If I could see the Red Maple again near that street, I do not know what I would do.
We are fathers and mothers forever leaving the children of our memories.
I made full meals there.
I slept in the warm water of the tub as if it were an orange colored womb.
What I am missing is some part of me that expressed itself, in that
turning street, with its trees tall enough to block out the sun.
I rested there.
I received phone calls from lovers there which came through my
soul as poems.
The new keys don’t work like the old keys did there.
I used to rush down the street smiling to have silence.
I waited each year for the lilac bush thirty feet from my doorway to bloom.
Once, I begged a neighbor not to cut back his rose bushes while the roses
were in bloom because some part of me kept dying when I saw them laying
on the side walk that way.
The anguish too extreme in me for me to ignore.
He was an angrier man but his face went kind and he promised a promise he kept
and gave me roses from the ground.
They lived in my green vase for over three weeks.
I haven’t seen a rose that mattered a damn since then except when I go
back to that street and see those roses.
Damn those roses for making me live them so.
I go back but am an orphan to it. Sometimes, change basterdizes you.
I was simply human there. Now, here I am race and innuendo.
I closed my eyes there. Everything so amazingly golden.
Romella D. Kitchens is an Autumn House Poet whose poems have been published in three Autumn House publications: Joyful Noise: An Anthology Of American Spiritual Poetry, The Working Poet: 75 Exercises And A Poetry Anthology, The Autumn House Anthology Of Contemporary American Poetry, and she has presented poetry for various Autumn House events.

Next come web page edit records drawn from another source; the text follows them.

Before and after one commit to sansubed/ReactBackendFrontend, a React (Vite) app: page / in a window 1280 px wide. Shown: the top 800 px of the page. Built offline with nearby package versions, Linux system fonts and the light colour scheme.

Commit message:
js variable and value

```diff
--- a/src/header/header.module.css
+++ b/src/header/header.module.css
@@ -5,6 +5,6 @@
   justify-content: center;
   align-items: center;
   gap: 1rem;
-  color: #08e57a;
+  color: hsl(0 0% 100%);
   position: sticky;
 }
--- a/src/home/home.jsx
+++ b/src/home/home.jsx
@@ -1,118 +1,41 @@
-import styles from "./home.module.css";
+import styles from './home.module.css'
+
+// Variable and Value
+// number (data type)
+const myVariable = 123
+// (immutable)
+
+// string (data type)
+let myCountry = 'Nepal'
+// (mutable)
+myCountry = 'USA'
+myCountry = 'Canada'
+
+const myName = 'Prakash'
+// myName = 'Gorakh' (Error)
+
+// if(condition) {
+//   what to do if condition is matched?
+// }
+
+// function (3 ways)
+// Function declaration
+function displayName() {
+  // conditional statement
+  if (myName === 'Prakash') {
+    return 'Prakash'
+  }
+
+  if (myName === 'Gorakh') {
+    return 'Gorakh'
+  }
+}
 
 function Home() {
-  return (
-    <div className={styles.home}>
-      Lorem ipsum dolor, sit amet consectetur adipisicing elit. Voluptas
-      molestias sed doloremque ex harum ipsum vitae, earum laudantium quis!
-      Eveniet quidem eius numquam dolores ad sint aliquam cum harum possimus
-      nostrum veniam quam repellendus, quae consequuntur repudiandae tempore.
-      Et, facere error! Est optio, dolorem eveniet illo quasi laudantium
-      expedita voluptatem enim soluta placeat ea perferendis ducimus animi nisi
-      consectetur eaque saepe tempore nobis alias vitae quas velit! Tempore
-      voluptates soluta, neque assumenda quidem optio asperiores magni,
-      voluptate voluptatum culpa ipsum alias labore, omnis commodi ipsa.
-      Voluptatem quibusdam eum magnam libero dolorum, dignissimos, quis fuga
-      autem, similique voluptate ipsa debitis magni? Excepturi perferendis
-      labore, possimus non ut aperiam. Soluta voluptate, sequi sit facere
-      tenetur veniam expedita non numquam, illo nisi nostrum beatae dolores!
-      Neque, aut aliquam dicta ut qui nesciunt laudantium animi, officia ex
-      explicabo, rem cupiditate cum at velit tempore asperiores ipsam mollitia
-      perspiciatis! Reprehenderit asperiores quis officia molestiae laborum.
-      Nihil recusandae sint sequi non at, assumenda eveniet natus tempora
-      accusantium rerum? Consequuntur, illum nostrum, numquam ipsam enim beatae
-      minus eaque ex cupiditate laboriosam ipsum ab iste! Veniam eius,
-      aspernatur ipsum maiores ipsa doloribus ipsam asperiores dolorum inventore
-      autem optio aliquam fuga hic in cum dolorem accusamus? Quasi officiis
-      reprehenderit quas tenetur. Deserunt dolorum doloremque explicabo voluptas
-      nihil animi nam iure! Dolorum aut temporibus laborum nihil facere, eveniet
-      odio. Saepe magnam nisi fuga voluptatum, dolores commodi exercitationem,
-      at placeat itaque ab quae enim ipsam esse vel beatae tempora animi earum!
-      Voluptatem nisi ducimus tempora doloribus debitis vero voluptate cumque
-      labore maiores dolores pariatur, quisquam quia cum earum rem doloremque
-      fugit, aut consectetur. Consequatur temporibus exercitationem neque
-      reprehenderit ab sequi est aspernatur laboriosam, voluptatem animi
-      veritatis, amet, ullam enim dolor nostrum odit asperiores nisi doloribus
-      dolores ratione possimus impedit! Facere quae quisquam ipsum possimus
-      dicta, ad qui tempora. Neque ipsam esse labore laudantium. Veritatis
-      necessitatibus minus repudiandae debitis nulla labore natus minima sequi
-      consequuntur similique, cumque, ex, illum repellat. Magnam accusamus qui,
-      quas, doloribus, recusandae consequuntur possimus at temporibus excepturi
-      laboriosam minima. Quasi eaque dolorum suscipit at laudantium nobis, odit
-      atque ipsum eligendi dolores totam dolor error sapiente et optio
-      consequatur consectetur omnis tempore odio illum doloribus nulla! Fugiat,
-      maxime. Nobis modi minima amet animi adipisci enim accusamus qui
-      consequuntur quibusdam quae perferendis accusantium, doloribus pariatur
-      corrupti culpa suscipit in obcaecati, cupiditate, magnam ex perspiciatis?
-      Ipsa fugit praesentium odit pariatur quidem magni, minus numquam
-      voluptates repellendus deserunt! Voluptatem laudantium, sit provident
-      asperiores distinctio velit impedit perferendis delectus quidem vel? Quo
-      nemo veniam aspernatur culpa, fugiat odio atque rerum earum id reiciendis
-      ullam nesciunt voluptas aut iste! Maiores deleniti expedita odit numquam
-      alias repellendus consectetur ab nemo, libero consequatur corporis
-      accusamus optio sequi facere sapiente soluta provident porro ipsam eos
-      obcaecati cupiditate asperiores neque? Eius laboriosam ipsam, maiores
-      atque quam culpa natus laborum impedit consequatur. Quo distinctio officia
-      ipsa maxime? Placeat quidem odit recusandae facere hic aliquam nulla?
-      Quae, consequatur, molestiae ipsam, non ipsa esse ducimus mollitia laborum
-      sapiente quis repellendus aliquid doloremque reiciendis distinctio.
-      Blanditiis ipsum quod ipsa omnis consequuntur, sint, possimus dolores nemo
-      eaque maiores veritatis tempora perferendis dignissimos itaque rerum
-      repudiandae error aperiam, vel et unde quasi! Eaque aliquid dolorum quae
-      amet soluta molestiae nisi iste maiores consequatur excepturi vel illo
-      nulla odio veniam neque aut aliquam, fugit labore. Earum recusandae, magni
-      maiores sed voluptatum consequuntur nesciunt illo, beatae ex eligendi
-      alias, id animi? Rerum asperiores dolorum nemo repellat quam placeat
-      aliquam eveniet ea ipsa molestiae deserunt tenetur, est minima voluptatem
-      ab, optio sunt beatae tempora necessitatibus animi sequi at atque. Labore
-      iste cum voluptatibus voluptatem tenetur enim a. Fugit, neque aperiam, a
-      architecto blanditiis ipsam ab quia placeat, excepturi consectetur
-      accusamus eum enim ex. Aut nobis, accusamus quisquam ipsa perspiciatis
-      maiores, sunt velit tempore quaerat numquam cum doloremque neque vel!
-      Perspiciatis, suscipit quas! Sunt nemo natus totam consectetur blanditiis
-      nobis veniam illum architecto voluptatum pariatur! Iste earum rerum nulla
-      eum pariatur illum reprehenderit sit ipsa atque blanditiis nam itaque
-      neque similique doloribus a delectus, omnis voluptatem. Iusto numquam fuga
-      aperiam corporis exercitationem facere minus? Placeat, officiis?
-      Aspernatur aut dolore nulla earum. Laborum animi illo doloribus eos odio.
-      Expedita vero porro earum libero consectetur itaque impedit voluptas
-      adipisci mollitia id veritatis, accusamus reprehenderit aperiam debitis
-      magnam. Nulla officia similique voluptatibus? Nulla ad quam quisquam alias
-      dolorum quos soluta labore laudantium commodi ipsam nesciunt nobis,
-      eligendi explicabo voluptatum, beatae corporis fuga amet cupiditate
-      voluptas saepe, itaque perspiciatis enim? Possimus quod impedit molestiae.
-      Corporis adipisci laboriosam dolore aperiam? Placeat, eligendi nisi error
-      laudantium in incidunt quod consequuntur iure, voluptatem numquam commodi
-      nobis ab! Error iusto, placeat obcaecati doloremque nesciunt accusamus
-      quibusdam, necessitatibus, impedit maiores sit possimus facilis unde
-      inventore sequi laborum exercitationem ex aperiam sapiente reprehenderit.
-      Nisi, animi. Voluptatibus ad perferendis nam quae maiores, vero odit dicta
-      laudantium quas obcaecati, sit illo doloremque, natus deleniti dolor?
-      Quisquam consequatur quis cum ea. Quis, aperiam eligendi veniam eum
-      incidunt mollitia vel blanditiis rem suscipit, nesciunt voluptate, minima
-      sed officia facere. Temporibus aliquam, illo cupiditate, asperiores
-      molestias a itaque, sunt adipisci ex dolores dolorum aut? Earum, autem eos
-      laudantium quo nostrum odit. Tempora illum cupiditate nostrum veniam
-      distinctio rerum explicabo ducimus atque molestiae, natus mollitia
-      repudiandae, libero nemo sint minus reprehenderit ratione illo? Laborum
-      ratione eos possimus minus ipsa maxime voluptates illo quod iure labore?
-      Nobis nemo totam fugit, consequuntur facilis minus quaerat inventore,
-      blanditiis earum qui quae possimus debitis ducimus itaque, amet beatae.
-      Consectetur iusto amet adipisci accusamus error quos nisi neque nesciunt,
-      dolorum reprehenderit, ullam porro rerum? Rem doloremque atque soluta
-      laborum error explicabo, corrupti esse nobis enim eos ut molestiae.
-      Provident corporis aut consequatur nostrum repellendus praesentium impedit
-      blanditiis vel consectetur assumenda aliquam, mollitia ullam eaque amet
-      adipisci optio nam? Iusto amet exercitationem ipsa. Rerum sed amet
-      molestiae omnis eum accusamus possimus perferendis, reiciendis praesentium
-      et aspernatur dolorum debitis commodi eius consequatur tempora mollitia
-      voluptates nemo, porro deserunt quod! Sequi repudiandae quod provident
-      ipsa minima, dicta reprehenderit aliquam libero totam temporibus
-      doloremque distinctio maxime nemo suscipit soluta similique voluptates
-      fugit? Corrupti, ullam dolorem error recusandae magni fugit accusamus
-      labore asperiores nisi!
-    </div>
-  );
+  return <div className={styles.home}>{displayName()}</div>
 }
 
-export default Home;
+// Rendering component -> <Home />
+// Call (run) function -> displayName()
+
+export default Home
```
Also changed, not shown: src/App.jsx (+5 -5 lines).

Ms. Kitchens is honored by her association with Autumn House due to its active involvement in the culture and collective of Contemporary American Poetry.